→ **Given data**:
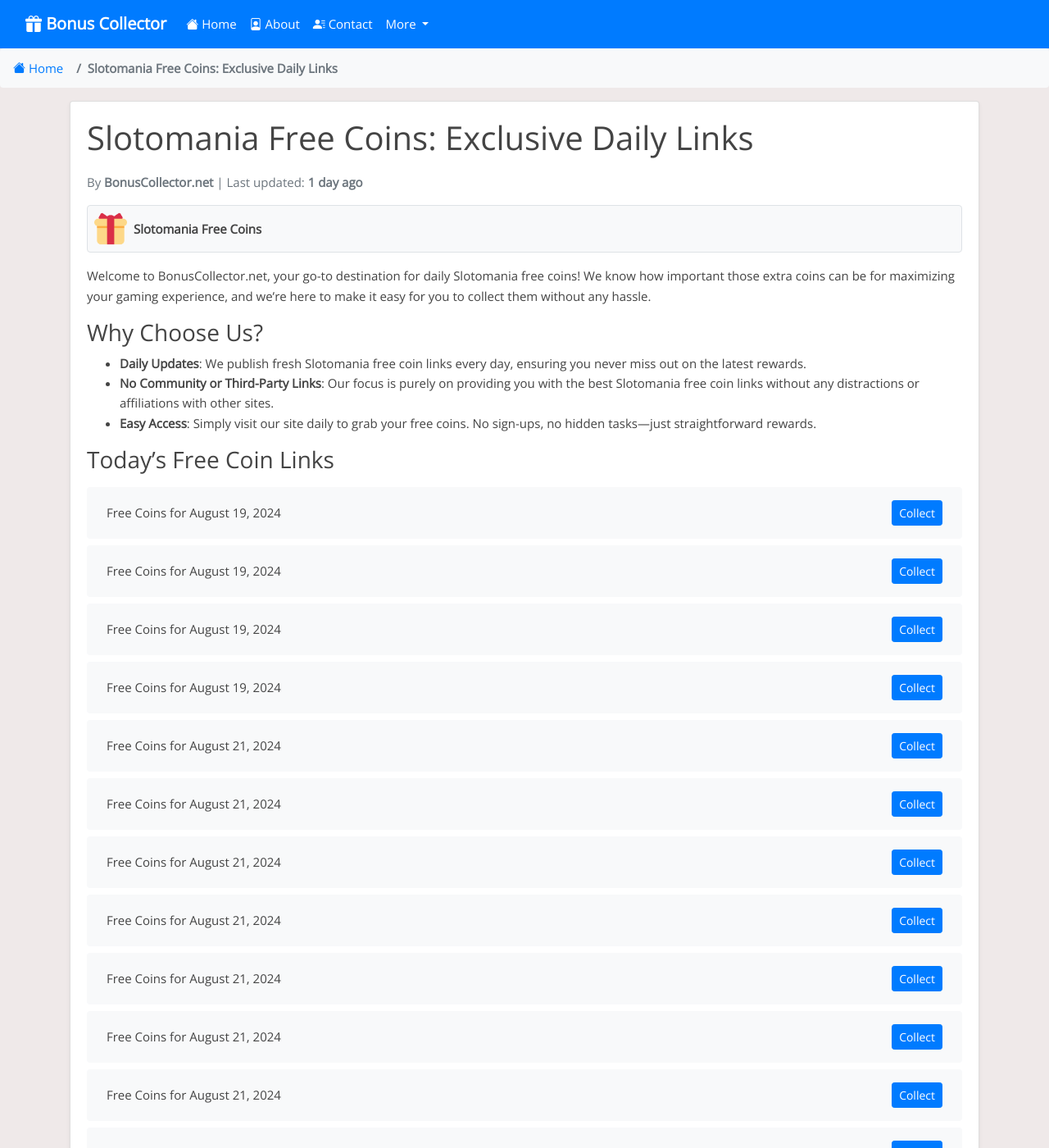
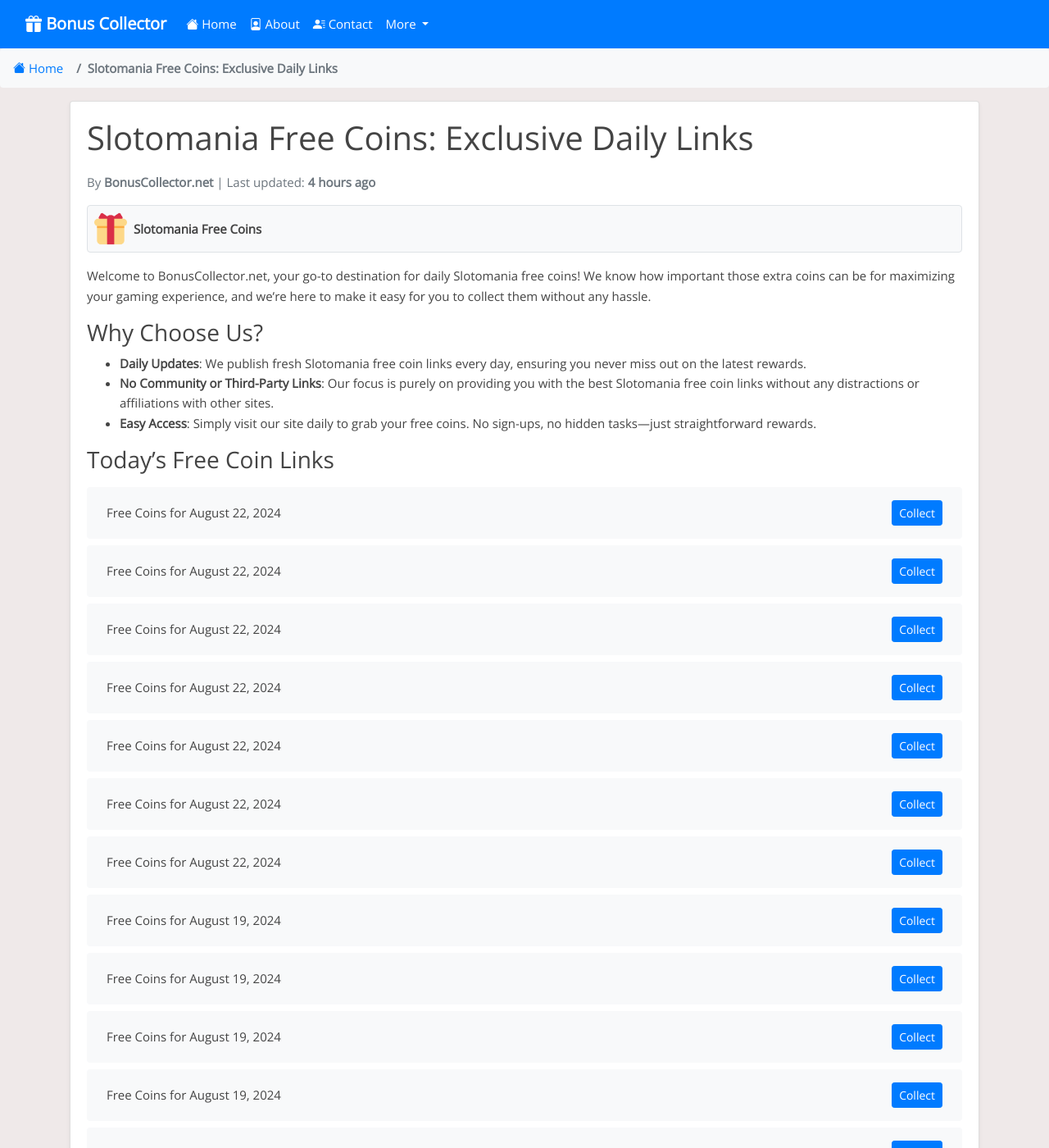
Before and after one commit to Prollad99/bs-net, a Jekyll site: the page built from _posts/2024-06-29-slotomania.md, in a window 1280 px wide and 1400 px high. Shown: the whole window at 82% size. Built offline with Jekyll 4.4.1, drawn with Linux system fonts in a browser that asks for light colours; nearby versions of some CDN libraries; comment, search, counter and statistics services are not loaded; some of the changed text lies outside the part shown.

Commit message:
Update slotomania reward links and last modified date

```diff
--- a/_data/include_files.yml
+++ b/_data/include_files.yml
@@ -38,7 +38,7 @@
   last_modified: 2024-08-22 06:13:50
 
 slotomania.html:
-  last_modified: 2024-08-21 07:34:00
+  last_modified: 2024-08-22 06:13:53
 
 cashman-casino.html:
   last_modified: 2024-08-21 14:10:52
--- a/_includes/slotomania.html
+++ b/_includes/slotomania.html
@@ -1,4 +1,32 @@
 <ul class="list-group mt-3 mb-4">
+  <li class="list-group-item d-flex justify-content-between align-items-center">
+    <span>Free Coins for August 22, 2024</span>
+    <a href="https://api.playtika.com/redirector/?coupon_token=1_3_1724268600159_5e6p5key" class="btn btn-primary btn-sm">Collect</a>
+  </li>
+  <li class="list-group-item d-flex justify-content-between align-items-center">
+    <span>Free Coins for August 22, 2024</span>
+    <a href="https://api.playtika.com/redirector/?coupon_token=1_3_1724242521604_oy423omr" class="btn btn-primary btn-sm">Collect</a>
+  </li>
+  <li class="list-group-item d-flex justify-content-between align-items-center">
+    <span>Free Coins for August 22, 2024</span>
+    <a href="https://api.playtika.com/redirector/?coupon_token=1_3_1723124188349_jog0d98r" class="btn btn-primary btn-sm">Collect</a>
+  </li>
+  <li class="list-group-item d-flex justify-content-between align-items-center">
+    <span>Free Coins for August 22, 2024</span>
+    <a href="https://api.playtika.com/redirector/?coupon_token=1_3_1723123997883_dknjw56o" class="btn btn-primary btn-sm">Collect</a>
+  </li>
+  <li class="list-group-item d-flex justify-content-between align-items-center">
+    <span>Free Coins for August 22, 2024</span>
+    <a href="https://api.playtika.com/redirector/?coupon_token=1_3_1723123620145_74znzln8" class="btn btn-primary btn-sm">Collect</a>
+  </li>
+  <li class="list-group-item d-flex justify-content-between align-items-center">
+    <span>Free Coins for August 22, 2024</span>
+    <a href="https://api.playtika.com/redirector/?coupon_token=1_3_1723123393148_wxg7kxrw" class="btn btn-primary btn-sm">Collect</a>
+  </li>
+  <li class="list-group-item d-flex justify-content-between align-items-center">
+    <span>Free Coins for August 22, 2024</span>
+    <a href="https://api.playtika.com/redirector/?coupon_token=1_3_1724240356507_0gn4ned0" class="btn btn-primary btn-sm">Collect</a>
+  </li>
   <li class="list-group-item d-flex justify-content-between align-items-center">
     <span>Free Coins for August 19, 2024</span>
     <a href="https://api.playtika.com/redirector/?coupon_token=1_3_1723968216621_0zeg3p2g" class="btn btn-primary btn-sm">Collect</a>
@@ -371,32 +399,4 @@
     <span>Free Coins for August 8, 2024</span>
     <a href="https://api.playtika.com/redirector/?coupon_token=1_3_1722956554772_jogr95nd" class="btn btn-primary btn-sm">Collect</a>
   </li>
-  <li class="list-group-item d-flex justify-content-between align-items-center">
-    <span>Free Coins for August 8, 2024</span>
-    <a href="https://api.playtika.com/redirector/?coupon_token=1_3_1722972600146_3kn93m30" class="btn btn-primary btn-sm">Collect</a>
-  </li>
-  <li class="list-group-item d-flex justify-content-between align-items-center">
-    <span>Free Coins for August 8, 2024</span>
-    <a href="https://api.playtika.com/redirector/?coupon_token=1_3_1722160674297_0znk9dz5" class="btn btn-primary btn-sm">Collect</a>
-  </li>
-  <li class="list-group-item d-flex justify-content-between align-items-center">
-    <span>Free Coins for August 6, 2024</span>
-    <a href="https://api.playtika.com/redirector/?coupon_token=1_3_1722704248883_lpgjeke6" class="btn btn-primary btn-sm">Collect</a>
-  </li>
-  <li class="list-group-item d-flex justify-content-between align-items-center">
-    <span>Free Coins for August 6, 2024</span>
-    <a href="https://api.playtika.com/redirector/?coupon_token=1_3_1722867265043_wlyen5w6" class="btn btn-primary btn-sm">Collect</a>
-  </li>
-  <li class="list-group-item d-flex justify-content-between align-items-center">
-    <span>Free Coins for August 6, 2024</span>
-    <a href="https://api.playtika.com/redirector/?coupon_token=1_3_1722159742255_d7zexlzm" class="btn btn-primary btn-sm">Collect</a>
-  </li>
-  <li class="list-group-item d-flex justify-content-between align-items-center">
-    <span>Free Coins for August 6, 2024</span>
-    <a href="https://api.playtika.com/redirector/?coupon_token=1_3_1722159457066_oyr5k7ox" class="btn btn-primary btn-sm">Collect</a>
-  </li>
-  <li class="list-group-item d-flex justify-content-between align-items-center">
-    <span>Free Coins for August 5, 2024</span>
-    <a href="https://api.playtika.com/redirector/?coupon_token=1_3_1722726000182_op27e57n" class="btn btn-primary btn-sm">Collect</a>
-  </li>
 </ul>
```
Also changed, not shown: links-json/slotomania.json (+28 -28 lines).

→ **What to do**:
Make an exact copy of the records shown above, without the pictures.

→ **Written solution**:
Before and after one commit to Prollad99/bs-net, a Jekyll site: the page built from _posts/2024-06-29-slotomania.md, in a window 1280 px wide and 1400 px high. Shown: the whole window at 82% size. Built offline with Jekyll 4.4.1, drawn with Linux system fonts in a browser that asks for light colours; nearby versions of some CDN libraries; comment, search, counter and statistics services are not loaded; some of the changed text lies outside the part shown.

Commit message:
Update slotomania reward links and last modified date

```diff
--- a/_data/include_files.yml
+++ b/_data/include_files.yml
@@ -38,7 +38,7 @@
   last_modified: 2024-08-22 06:13:50
 
 slotomania.html:
-  last_modified: 2024-08-21 07:34:00
+  last_modified: 2024-08-22 06:13:53
 
 cashman-casino.html:
   last_modified: 2024-08-21 14:10:52
--- a/_includes/slotomania.html
+++ b/_includes/slotomania.html
@@ -1,4 +1,32 @@
 <ul class="list-group mt-3 mb-4">
+  <li class="list-group-item d-flex justify-content-between align-items-center">
+    <span>Free Coins for August 22, 2024</span>
+    <a href="https://api.playtika.com/redirector/?coupon_token=1_3_1724268600159_5e6p5key" class="btn btn-primary btn-sm">Collect</a>
+  </li>
+  <li class="list-group-item d-flex justify-content-between align-items-center">
+    <span>Free Coins for August 22, 2024</span>
+    <a href="https://api.playtika.com/redirector/?coupon_token=1_3_1724242521604_oy423omr" class="btn btn-primary btn-sm">Collect</a>
+  </li>
+  <li class="list-group-item d-flex justify-content-between align-items-center">
+    <span>Free Coins for August 22, 2024</span>
+    <a href="https://api.playtika.com/redirector/?coupon_token=1_3_1723124188349_jog0d98r" class="btn btn-primary btn-sm">Collect</a>
+  </li>
+  <li class="list-group-item d-flex justify-content-between align-items-center">
+    <span>Free Coins for August 22, 2024</span>
+    <a href="https://api.playtika.com/redirector/?coupon_token=1_3_1723123997883_dknjw56o" class="btn btn-primary btn-sm">Collect</a>
+  </li>
+  <li class="list-group-item d-flex justify-content-between align-items-center">
+    <span>Free Coins for August 22, 2024</span>
+    <a href="https://api.playtika.com/redirector/?coupon_token=1_3_1723123620145_74znzln8" class="btn btn-primary btn-sm">Collect</a>
+  </li>
+  <li class="list-group-item d-flex justify-content-between align-items-center">
+    <span>Free Coins for August 22, 2024</span>
+    <a href="https://api.playtika.com/redirector/?coupon_token=1_3_1723123393148_wxg7kxrw" class="btn btn-primary btn-sm">Collect</a>
+  </li>
+  <li class="list-group-item d-flex justify-content-between align-items-center">
+    <span>Free Coins for August 22, 2024</span>
+    <a href="https://api.playtika.com/redirector/?coupon_token=1_3_1724240356507_0gn4ned0" class="btn btn-primary btn-sm">Collect</a>
+  </li>
   <li class="list-group-item d-flex justify-content-between align-items-center">
     <span>Free Coins for August 19, 2024</span>
     <a href="https://api.playtika.com/redirector/?coupon_token=1_3_1723968216621_0zeg3p2g" class="btn btn-primary btn-sm">Collect</a>
@@ -371,32 +399,4 @@
     <span>Free Coins for August 8, 2024</span>
     <a href="https://api.playtika.com/redirector/?coupon_token=1_3_1722956554772_jogr95nd" class="btn btn-primary btn-sm">Collect</a>
   </li>
-  <li class="list-group-item d-flex justify-content-between align-items-center">
-    <span>Free Coins for August 8, 2024</span>
-    <a href="https://api.playtika.com/redirector/?coupon_token=1_3_1722972600146_3kn93m30" class="btn btn-primary btn-sm">Collect</a>
-  </li>
-  <li class="list-group-item d-flex justify-content-between align-items-center">
-    <span>Free Coins for August 8, 2024</span>
-    <a href="https://api.playtika.com/redirector/?coupon_token=1_3_1722160674297_0znk9dz5" class="btn btn-primary btn-sm">Collect</a>
-  </li>
-  <li class="list-group-item d-flex justify-content-between align-items-center">
-    <span>Free Coins for August 6, 2024</span>
-    <a href="https://api.playtika.com/redirector/?coupon_token=1_3_1722704248883_lpgjeke6" class="btn btn-primary btn-sm">Collect</a>
-  </li>
-  <li class="list-group-item d-flex justify-content-between align-items-center">
-    <span>Free Coins for August 6, 2024</span>
-    <a href="https://api.playtika.com/redirector/?coupon_token=1_3_1722867265043_wlyen5w6" class="btn btn-primary btn-sm">Collect</a>
-  </li>
-  <li class="list-group-item d-flex justify-content-between align-items-center">
-    <span>Free Coins for August 6, 2024</span>
-    <a href="https://api.playtika.com/redirector/?coupon_token=1_3_1722159742255_d7zexlzm" class="btn btn-primary btn-sm">Collect</a>
-  </li>
-  <li class="list-group-item d-flex justify-content-between align-items-center">
-    <span>Free Coins for August 6, 2024</span>
-    <a href="https://api.playtika.com/redirector/?coupon_token=1_3_1722159457066_oyr5k7ox" class="btn btn-primary btn-sm">Collect</a>
-  </li>
-  <li class="list-group-item d-flex justify-content-between align-items-center">
-    <span>Free Coins for August 5, 2024</span>
-    <a href="https://api.playtika.com/redirector/?coupon_token=1_3_1722726000182_op27e57n" class="btn btn-primary btn-sm">Collect</a>
-  </li>
 </ul>
```
Also changed, not shown: links-json/slotomania.json (+28 -28 lines).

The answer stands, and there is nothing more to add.